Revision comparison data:

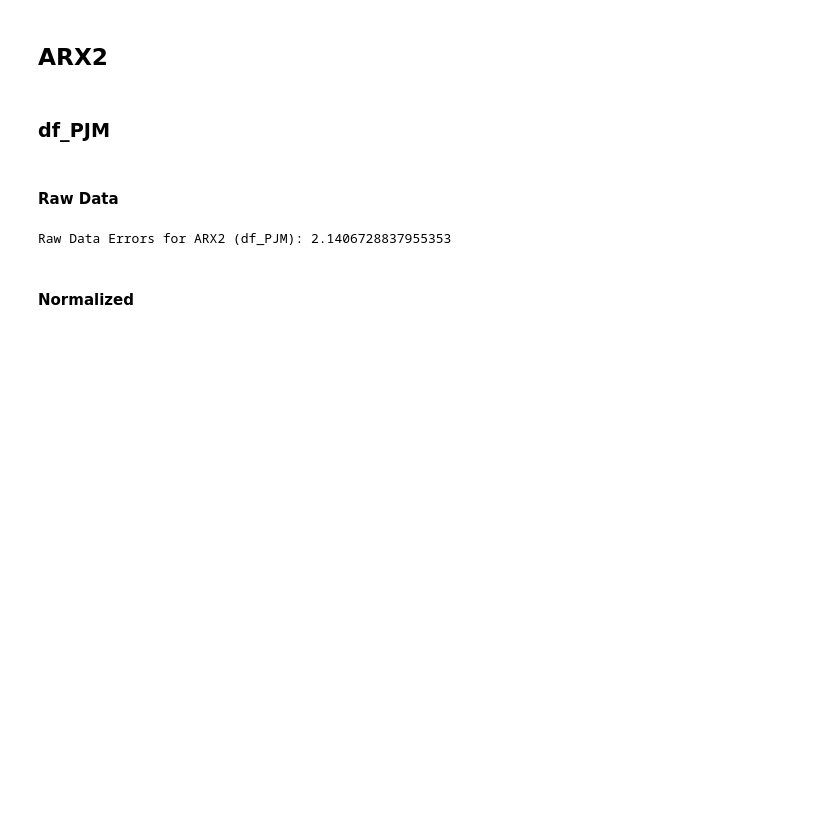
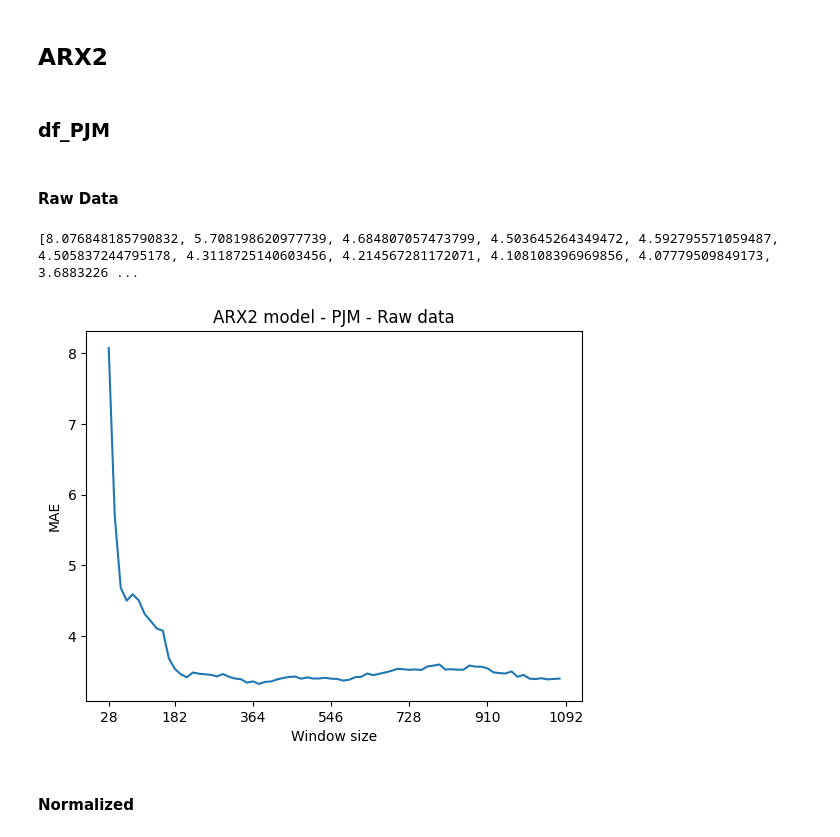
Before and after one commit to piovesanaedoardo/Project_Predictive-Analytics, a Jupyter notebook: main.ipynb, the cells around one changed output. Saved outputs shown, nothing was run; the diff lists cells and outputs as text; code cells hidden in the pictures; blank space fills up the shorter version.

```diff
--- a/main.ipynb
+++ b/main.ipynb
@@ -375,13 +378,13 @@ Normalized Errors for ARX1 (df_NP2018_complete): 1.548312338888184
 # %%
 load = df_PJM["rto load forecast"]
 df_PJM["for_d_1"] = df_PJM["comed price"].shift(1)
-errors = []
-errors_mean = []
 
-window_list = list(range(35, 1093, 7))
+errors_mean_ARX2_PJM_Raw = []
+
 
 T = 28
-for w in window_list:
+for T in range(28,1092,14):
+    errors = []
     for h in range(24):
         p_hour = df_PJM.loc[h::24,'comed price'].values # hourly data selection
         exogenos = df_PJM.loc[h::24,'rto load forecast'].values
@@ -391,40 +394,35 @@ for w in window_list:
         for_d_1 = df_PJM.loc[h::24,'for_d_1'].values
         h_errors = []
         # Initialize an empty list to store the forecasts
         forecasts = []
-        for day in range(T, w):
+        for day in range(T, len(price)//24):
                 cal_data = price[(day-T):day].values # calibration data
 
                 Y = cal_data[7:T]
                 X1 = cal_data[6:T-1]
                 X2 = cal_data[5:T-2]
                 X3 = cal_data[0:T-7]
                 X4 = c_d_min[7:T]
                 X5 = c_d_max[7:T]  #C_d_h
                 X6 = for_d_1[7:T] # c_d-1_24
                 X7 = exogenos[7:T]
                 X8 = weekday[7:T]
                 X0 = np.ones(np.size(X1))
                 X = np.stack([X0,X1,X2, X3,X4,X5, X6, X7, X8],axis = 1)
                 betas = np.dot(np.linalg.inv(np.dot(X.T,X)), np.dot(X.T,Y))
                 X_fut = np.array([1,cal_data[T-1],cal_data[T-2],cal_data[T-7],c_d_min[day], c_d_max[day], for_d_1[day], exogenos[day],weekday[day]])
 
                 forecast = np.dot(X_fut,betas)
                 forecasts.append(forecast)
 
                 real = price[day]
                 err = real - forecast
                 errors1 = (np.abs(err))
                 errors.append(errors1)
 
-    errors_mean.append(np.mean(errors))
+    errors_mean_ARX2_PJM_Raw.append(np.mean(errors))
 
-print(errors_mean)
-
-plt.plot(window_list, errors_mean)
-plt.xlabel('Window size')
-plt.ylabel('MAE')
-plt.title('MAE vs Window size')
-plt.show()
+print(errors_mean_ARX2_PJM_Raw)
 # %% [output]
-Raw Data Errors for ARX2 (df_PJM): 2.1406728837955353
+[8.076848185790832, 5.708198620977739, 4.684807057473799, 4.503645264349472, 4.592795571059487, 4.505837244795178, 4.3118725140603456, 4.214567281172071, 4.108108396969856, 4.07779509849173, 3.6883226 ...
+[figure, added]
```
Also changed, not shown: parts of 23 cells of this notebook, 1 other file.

...

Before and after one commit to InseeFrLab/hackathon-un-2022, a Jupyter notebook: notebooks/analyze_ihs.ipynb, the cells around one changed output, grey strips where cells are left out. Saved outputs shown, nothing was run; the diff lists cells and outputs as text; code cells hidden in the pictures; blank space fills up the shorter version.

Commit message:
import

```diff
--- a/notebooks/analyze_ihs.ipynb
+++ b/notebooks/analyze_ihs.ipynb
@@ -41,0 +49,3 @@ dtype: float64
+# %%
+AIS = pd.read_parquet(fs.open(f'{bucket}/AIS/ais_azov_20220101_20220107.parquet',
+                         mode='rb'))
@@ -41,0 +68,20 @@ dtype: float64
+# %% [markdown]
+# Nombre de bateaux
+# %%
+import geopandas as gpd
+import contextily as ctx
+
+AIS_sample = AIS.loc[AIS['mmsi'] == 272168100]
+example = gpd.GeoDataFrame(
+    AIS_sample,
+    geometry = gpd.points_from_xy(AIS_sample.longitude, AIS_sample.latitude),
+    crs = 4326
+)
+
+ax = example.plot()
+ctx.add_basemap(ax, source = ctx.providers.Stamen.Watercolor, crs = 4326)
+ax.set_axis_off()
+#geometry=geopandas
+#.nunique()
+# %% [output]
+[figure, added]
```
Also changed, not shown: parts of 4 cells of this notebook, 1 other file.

### Directions for this task
Show every line of the data in which the word "geopandas" appears.

### Written response
+import geopandas as gpd
+#geometry=geopandas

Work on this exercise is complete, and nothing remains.